“The system has performed remarkably well. Statistics on delayed discharges due to social care show that the number of delayed days is almost exactly the same this year as it was in 2010—a remarkable performance.”
The latest official NHS England figures on delayed discharges cover the month of November 2014. These show that there were 37,004 days of delays in discharging patients for social care reasons, an increase of 24% on the November 2013 figures but slightly lower than the 37,030 days delayed for social care in November 2010. There were 92,924 days’ worth of delays due to NHS reasons in November 2014, up 16% from November 2013 and a 36% increase on November 2010.
Research by the Association of Directors of Adult Social Services last year found that the government’s squeeze on local authority funding had forced councils to make cuts of 26% to social care budgets since 2010 once inflation was factored in. Campaigners have warned that the cuts have led to less people accessing preventative care to keep them out of hospital and contributed to delays in discharging patients.
|Month||Days delayed for social care||Days delayed for NHS reasons||Days delayed due to both|

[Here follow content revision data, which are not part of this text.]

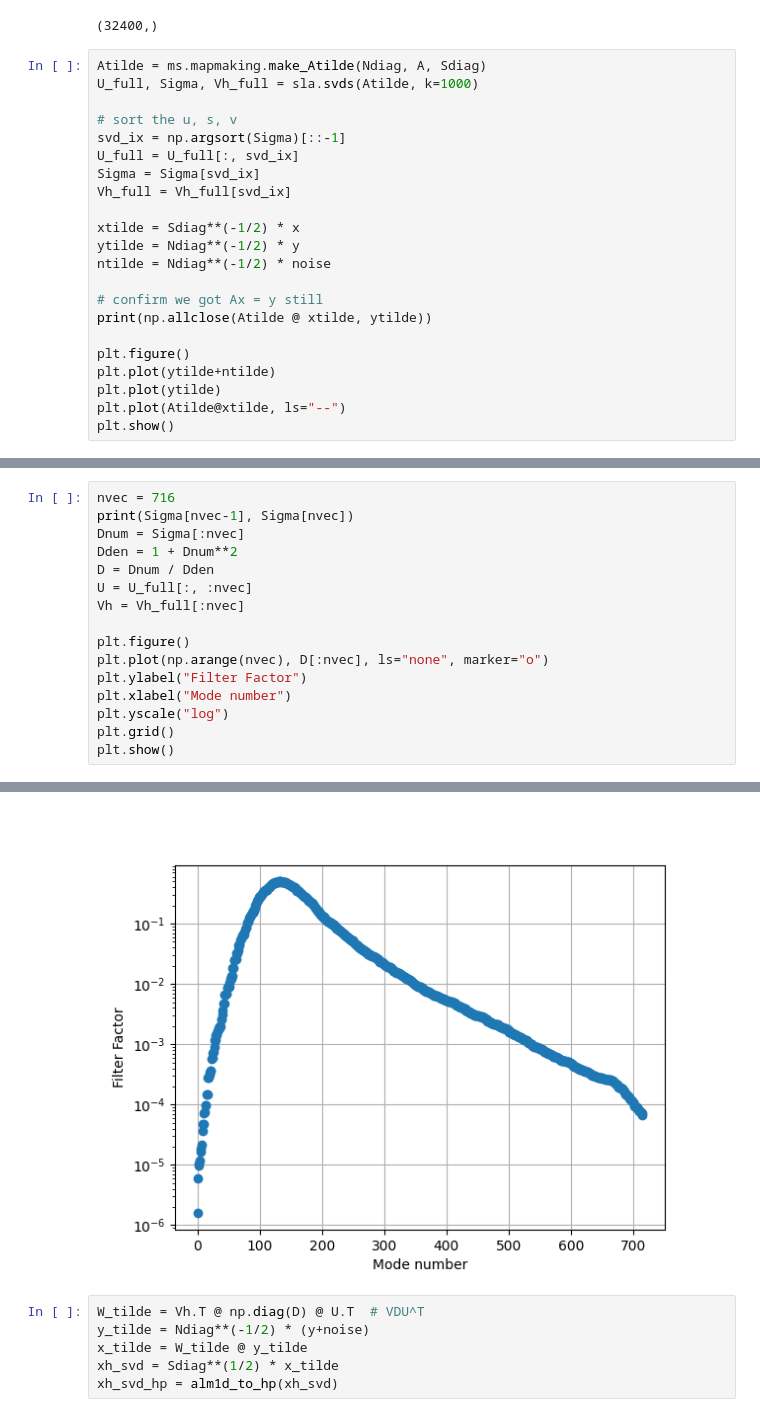
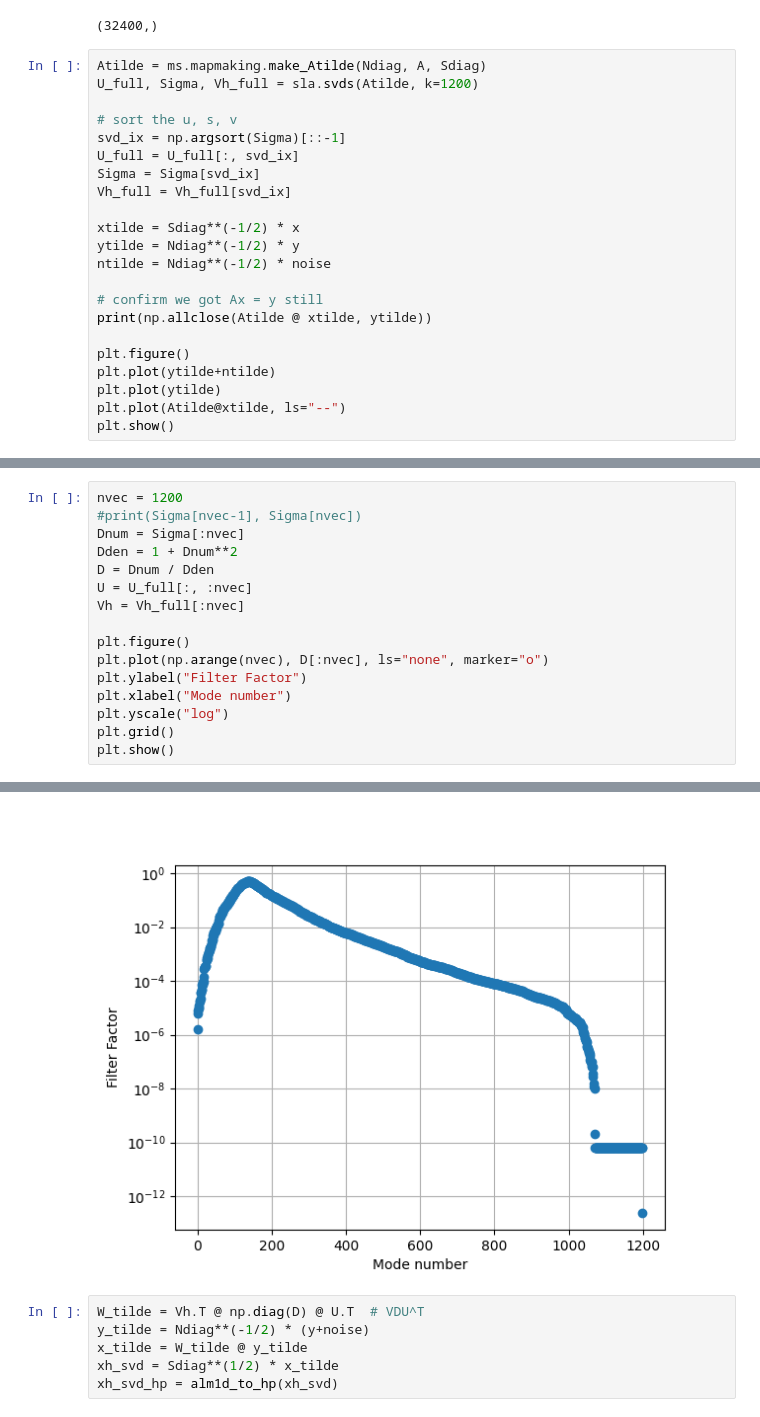
Before and after one commit to MIST-Experiment/mistsim, a Jupyter notebook: notebooks/mapmaking/three_latitudes.ipynb, the cells around one changed output, grey strips where cells are left out. Drawn from its saved outputs; the diff is of its cells as text.

```diff
--- a/notebooks/mapmaking/three_latitudes.ipynb
+++ b/notebooks/mapmaking/three_latitudes.ipynb
@@ -202,7 +202,7 @@ Sdiag.shape
 (32400,)
 # %%
 Atilde = ms.mapmaking.make_Atilde(Ndiag, A, Sdiag)
-U_full, Sigma, Vh_full = sla.svds(Atilde, k=1000)
+U_full, Sigma, Vh_full = sla.svds(Atilde, k=1200)
 
 # sort the u, s, v
 svd_ix = np.argsort(Sigma)[::-1]
@@ -233,6 +238,6 @@ plt.show()
 # %%
-nvec = 716
-print(Sigma[nvec-1], Sigma[nvec])
+nvec = 1200
+#print(Sigma[nvec-1], Sigma[nvec])
 Dnum = Sigma[:nvec]
 Dden = 1 + Dnum**2
 D = Dnum / Dden
@@ -251,4 +255,4 @@ plt.show()
-[figure, old version]
+[figure, new version]
 # %%
 W_tilde = Vh.T @ np.diag(D) @ U.T  # VDU^T
 y_tilde = Ndiag**(-1/2) * (y+noise)
```
Also changed, not shown: parts of 5 cells of this notebook.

The winter crisis engulfing NHS A&E departments has seen intense focus on delayed discharges. Yesterday, Professor Keith Willets, NHS England’s director of acute care, told MPs that around 20% of bed days over the festive period were used by patients who were medically fit to leave hospital but could not due to problems accessing ongoing care. Two-thirds of the delays were due to NHS issues and one-third social care issues, Willets said.